by Peter Eduardo Siemsen
June 01, 2009
In June of 2009, Sydney, Australia hosted the 35th meeting of Internet Corporation for Assigned Names and Numbers (ICANN). The organ is responsible for distributing "Internet Protocol" (IP) numbers throughout the world and for monitoring the generic Top-Level Domain (gTLD) and country code Top-Level Domain (ccTLD) Domain Name Systems (DNS), and is also involved in the central administration of the network of servers. ICANN also supervises registration of domains worldwide.
The objective of the event was to address new gTDL extensions, for example ".com," ".net." Currently there is a limited number of gTLDs, but ICANN plans to authorize the creation of many more gTLDs beginning in the first half of 2010. Discussion is in advanced stages regarding implementation of a global extension of a trademark. In this regard, instead of ".com," ".br" and other generic extensions, registration owners will be able to buy the right to use their trademark as a top-level domain, for example ".pepsi" or ".apple."
Before the new extensions are made available to the international market, there are a number of points to be discussed and analyzed. In addition to economic issues and questions regarding security and stability of the network, protection of intellectual property deserves special attention.
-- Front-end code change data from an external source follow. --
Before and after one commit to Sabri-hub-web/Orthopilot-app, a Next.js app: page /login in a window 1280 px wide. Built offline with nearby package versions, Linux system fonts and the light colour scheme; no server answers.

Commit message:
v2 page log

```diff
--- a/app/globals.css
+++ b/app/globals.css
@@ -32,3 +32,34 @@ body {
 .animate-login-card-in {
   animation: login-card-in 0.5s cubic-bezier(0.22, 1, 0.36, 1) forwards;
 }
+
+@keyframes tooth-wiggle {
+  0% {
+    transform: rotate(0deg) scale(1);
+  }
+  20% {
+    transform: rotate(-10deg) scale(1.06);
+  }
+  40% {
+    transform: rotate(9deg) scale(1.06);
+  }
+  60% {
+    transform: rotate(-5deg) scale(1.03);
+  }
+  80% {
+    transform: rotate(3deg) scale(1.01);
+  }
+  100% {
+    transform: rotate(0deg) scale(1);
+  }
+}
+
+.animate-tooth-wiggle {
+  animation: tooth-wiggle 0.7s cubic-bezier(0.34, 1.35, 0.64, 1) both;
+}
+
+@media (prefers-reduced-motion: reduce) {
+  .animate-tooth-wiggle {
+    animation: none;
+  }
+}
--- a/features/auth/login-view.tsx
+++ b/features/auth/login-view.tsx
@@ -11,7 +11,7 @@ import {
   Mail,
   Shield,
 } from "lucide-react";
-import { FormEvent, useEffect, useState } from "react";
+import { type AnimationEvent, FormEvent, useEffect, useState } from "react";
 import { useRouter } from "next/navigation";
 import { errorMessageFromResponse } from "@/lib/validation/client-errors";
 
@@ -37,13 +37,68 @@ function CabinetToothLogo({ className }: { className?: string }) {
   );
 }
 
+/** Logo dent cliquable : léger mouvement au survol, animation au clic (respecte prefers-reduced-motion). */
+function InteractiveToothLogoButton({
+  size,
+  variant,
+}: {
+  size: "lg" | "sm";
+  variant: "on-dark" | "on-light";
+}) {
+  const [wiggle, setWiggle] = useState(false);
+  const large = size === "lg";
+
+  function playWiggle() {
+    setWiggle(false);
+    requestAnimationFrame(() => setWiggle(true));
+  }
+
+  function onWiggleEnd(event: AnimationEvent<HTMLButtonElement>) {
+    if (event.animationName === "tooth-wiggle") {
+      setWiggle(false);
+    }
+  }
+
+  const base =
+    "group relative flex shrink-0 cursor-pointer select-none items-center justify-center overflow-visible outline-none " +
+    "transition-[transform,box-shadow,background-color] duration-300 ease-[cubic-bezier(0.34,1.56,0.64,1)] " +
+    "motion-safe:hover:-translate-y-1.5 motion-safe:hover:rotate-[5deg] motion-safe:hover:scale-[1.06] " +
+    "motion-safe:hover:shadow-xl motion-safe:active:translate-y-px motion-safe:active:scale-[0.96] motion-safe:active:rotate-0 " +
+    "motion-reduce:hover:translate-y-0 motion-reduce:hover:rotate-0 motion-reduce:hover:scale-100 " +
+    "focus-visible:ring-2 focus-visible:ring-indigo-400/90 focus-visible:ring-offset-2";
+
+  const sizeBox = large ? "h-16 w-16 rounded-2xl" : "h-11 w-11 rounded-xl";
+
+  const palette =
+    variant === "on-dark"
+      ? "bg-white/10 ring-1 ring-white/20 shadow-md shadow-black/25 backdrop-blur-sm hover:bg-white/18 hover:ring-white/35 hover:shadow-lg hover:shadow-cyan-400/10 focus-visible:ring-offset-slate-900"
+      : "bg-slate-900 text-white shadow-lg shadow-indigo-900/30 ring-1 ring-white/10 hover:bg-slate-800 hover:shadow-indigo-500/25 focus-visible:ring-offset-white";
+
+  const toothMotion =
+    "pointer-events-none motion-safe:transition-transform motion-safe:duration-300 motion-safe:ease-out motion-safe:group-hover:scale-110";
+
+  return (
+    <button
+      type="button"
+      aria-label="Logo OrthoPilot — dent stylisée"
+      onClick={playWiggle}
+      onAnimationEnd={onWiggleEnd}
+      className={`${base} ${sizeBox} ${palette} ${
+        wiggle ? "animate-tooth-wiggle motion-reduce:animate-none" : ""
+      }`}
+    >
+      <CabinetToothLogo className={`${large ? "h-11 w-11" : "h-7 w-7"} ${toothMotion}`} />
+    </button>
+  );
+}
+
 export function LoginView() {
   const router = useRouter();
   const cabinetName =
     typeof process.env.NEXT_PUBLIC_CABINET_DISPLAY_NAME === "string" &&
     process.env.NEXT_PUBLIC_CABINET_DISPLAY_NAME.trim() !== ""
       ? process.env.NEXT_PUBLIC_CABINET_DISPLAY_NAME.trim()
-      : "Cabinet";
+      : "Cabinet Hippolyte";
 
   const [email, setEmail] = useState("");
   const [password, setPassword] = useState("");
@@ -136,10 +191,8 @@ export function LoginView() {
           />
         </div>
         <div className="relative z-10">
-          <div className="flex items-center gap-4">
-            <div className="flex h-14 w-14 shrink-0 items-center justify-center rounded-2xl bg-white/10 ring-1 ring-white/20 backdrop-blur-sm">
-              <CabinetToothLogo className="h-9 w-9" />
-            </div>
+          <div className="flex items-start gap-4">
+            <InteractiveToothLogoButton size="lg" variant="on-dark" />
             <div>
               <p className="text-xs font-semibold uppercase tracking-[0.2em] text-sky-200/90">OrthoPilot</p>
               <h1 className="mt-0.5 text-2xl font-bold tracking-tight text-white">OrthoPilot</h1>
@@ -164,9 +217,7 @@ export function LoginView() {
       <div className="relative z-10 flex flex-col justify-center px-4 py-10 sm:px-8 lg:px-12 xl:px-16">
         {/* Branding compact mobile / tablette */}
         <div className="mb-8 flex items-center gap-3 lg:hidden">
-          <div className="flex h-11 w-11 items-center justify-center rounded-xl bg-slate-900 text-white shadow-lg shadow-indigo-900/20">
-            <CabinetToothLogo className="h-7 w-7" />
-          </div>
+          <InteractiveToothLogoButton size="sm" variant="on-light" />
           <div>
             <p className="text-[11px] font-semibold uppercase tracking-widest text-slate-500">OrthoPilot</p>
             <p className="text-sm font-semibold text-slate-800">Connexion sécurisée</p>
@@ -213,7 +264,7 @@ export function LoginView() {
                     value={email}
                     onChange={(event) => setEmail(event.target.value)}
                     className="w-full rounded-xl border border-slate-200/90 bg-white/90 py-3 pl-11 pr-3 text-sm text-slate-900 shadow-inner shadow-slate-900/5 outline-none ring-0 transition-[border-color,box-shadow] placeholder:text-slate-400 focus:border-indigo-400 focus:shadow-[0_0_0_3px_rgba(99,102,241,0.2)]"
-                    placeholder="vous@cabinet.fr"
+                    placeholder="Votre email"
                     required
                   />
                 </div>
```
The decision to introduce the new top-level domain names followed a long, detailed process of consulting with representatives from all sectors of the Internet worldwide, including: governing authorities, civil society, the technological community and intellectual property experts.
In early 2009 the Implementation Recommendation Team (IRT) was formed to draw up the proposal, officially called the Draft Applicant Guidebook (DAG), concerning the new gTLDs. The Team released its report in May of this year, proposing automatic protection for global trademarks in top-level domains. The global trademarks would be added to a list managed by ICANN called the Globally Protected Marks List (GPML). This list would allow globally protected marks to be advised when an application is filed for a top-level extension using their trademark, and these applications would be automatically blocked.
However, some points of the IRT proposal received criticism at the 35th ICANN meeting. One such criticism was that the IRT may be giving ICANN jurisdiction that could overlap national and international intellectual property protection laws. Another criticism was that the proposal exaggerated the scope of ICANN’s functions, giving it a role (trademark protection) that it should not have.
There are still critical issues to be debated before consensus is reached among the interested groups. This consensus is considered an obstacle, as the interests of each group are normally quite conflicting. Nevertheless, it was considered certain that registration of the new top-level extensions will begin in the first half of 2010.
For complete reporting on ICANN 35 and the Draft Applicant Guidebook, visit the ICANN website at www.icann.org.
The next ICANN meeting, the 36th, is scheduled for October of 2009, in Seoul. Until then, our firm’s Domain Names Department will monitor discussion concerning the new domain name extensions and keep clients informed regarding developments.
If you would like to receive updates concerning "new top-level domain names", please send an e-mail to firstname.lastname@example.org. Please contact us at the same address with any doubts you may have.